* **What you will do**
Word for word, write out all of the data below.

Web page edit records:
= = = = = = =

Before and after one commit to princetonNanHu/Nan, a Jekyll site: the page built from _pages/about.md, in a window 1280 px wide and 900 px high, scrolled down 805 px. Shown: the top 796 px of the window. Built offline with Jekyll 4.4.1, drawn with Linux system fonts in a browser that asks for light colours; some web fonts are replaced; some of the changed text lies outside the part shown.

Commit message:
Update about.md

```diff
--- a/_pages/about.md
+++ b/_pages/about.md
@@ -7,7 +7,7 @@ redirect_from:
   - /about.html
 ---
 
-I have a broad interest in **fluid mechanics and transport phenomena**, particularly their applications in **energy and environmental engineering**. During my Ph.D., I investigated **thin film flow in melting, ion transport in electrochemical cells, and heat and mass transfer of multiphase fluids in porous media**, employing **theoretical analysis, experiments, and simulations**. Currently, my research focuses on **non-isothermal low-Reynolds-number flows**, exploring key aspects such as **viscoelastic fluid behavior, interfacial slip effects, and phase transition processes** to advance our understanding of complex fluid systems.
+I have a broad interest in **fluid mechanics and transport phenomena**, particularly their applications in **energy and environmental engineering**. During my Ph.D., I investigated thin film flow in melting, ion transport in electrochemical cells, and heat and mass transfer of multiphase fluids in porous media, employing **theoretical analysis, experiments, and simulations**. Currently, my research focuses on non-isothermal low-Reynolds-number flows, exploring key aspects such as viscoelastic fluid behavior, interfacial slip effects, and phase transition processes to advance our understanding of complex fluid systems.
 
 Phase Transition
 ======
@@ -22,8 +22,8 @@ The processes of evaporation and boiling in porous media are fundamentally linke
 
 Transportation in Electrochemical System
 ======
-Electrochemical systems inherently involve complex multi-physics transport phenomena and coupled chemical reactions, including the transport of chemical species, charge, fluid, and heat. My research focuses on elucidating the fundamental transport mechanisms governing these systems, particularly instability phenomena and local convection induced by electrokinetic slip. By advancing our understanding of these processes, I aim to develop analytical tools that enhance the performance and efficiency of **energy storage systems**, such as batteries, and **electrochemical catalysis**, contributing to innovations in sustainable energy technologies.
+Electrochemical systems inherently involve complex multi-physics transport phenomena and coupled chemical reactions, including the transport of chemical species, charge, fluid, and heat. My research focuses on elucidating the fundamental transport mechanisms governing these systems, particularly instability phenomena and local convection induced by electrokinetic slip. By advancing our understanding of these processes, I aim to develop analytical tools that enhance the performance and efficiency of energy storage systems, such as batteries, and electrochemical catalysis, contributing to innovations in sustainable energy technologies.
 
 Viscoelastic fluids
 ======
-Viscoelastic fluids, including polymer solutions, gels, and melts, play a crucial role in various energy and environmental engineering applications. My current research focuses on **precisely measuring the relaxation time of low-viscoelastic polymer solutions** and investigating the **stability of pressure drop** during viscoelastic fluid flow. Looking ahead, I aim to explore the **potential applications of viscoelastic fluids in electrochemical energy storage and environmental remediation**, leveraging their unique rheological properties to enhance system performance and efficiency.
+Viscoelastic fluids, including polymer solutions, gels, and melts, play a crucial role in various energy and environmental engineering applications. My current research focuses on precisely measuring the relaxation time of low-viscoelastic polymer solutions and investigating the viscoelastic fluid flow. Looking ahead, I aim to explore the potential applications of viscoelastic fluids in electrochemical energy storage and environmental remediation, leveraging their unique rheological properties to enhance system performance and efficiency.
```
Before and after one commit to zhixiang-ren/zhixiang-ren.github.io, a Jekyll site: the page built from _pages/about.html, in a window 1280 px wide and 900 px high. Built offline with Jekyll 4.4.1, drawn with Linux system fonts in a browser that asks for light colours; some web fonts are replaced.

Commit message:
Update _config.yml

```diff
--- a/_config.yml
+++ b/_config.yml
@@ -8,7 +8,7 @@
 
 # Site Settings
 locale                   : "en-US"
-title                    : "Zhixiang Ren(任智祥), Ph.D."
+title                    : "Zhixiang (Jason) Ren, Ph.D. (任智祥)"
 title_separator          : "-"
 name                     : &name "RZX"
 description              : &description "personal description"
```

= = = = = = =

* **Written reply**
Before and after one commit to princetonNanHu/Nan, a Jekyll site: the page built from _pages/about.md, in a window 1280 px wide and 900 px high, scrolled down 805 px. Shown: the top 796 px of the window. Built offline with Jekyll 4.4.1, drawn with Linux system fonts in a browser that asks for light colours; some web fonts are replaced; some of the changed text lies outside the part shown.

Commit message:
Update about.md

```diff
--- a/_pages/about.md
+++ b/_pages/about.md
@@ -7,7 +7,7 @@ redirect_from:
   - /about.html
 ---
 
-I have a broad interest in **fluid mechanics and transport phenomena**, particularly their applications in **energy and environmental engineering**. During my Ph.D., I investigated **thin film flow in melting, ion transport in electrochemical cells, and heat and mass transfer of multiphase fluids in porous media**, employing **theoretical analysis, experiments, and simulations**. Currently, my research focuses on **non-isothermal low-Reynolds-number flows**, exploring key aspects such as **viscoelastic fluid behavior, interfacial slip effects, and phase transition processes** to advance our understanding of complex fluid systems.
+I have a broad interest in **fluid mechanics and transport phenomena**, particularly their applications in **energy and environmental engineering**. During my Ph.D., I investigated thin film flow in melting, ion transport in electrochemical cells, and heat and mass transfer of multiphase fluids in porous media, employing **theoretical analysis, experiments, and simulations**. Currently, my research focuses on non-isothermal low-Reynolds-number flows, exploring key aspects such as viscoelastic fluid behavior, interfacial slip effects, and phase transition processes to advance our understanding of complex fluid systems.
 
 Phase Transition
 ======
@@ -22,8 +22,8 @@ The processes of evaporation and boiling in porous media are fundamentally linke
 
 Transportation in Electrochemical System
 ======
-Electrochemical systems inherently involve complex multi-physics transport phenomena and coupled chemical reactions, including the transport of chemical species, charge, fluid, and heat. My research focuses on elucidating the fundamental transport mechanisms governing these systems, particularly instability phenomena and local convection induced by electrokinetic slip. By advancing our understanding of these processes, I aim to develop analytical tools that enhance the performance and efficiency of **energy storage systems**, such as batteries, and **electrochemical catalysis**, contributing to innovations in sustainable energy technologies.
+Electrochemical systems inherently involve complex multi-physics transport phenomena and coupled chemical reactions, including the transport of chemical species, charge, fluid, and heat. My research focuses on elucidating the fundamental transport mechanisms governing these systems, particularly instability phenomena and local convection induced by electrokinetic slip. By advancing our understanding of these processes, I aim to develop analytical tools that enhance the performance and efficiency of energy storage systems, such as batteries, and electrochemical catalysis, contributing to innovations in sustainable energy technologies.
 
 Viscoelastic fluids
 ======
-Viscoelastic fluids, including polymer solutions, gels, and melts, play a crucial role in various energy and environmental engineering applications. My current research focuses on **precisely measuring the relaxation time of low-viscoelastic polymer solutions** and investigating the **stability of pressure drop** during viscoelastic fluid flow. Looking ahead, I aim to explore the **potential applications of viscoelastic fluids in electrochemical energy storage and environmental remediation**, leveraging their unique rheological properties to enhance system performance and efficiency.
+Viscoelastic fluids, including polymer solutions, gels, and melts, play a crucial role in various energy and environmental engineering applications. My current research focuses on precisely measuring the relaxation time of low-viscoelastic polymer solutions and investigating the viscoelastic fluid flow. Looking ahead, I aim to explore the potential applications of viscoelastic fluids in electrochemical energy storage and environmental remediation, leveraging their unique rheological properties to enhance system performance and efficiency.
```
Before and after one commit to zhixiang-ren/zhixiang-ren.github.io, a Jekyll site: the page built from _pages/about.html, in a window 1280 px wide and 900 px high. Built offline with Jekyll 4.4.1, drawn with Linux system fonts in a browser that asks for light colours; some web fonts are replaced.

Commit message:
Update _config.yml

```diff
--- a/_config.yml
+++ b/_config.yml
@@ -8,7 +8,7 @@
 
 # Site Settings
 locale                   : "en-US"
-title                    : "Zhixiang Ren(任智祥), Ph.D."
+title                    : "Zhixiang (Jason) Ren, Ph.D. (任智祥)"
 title_separator          : "-"
 name                     : &name "RZX"
 description              : &description "personal description"
```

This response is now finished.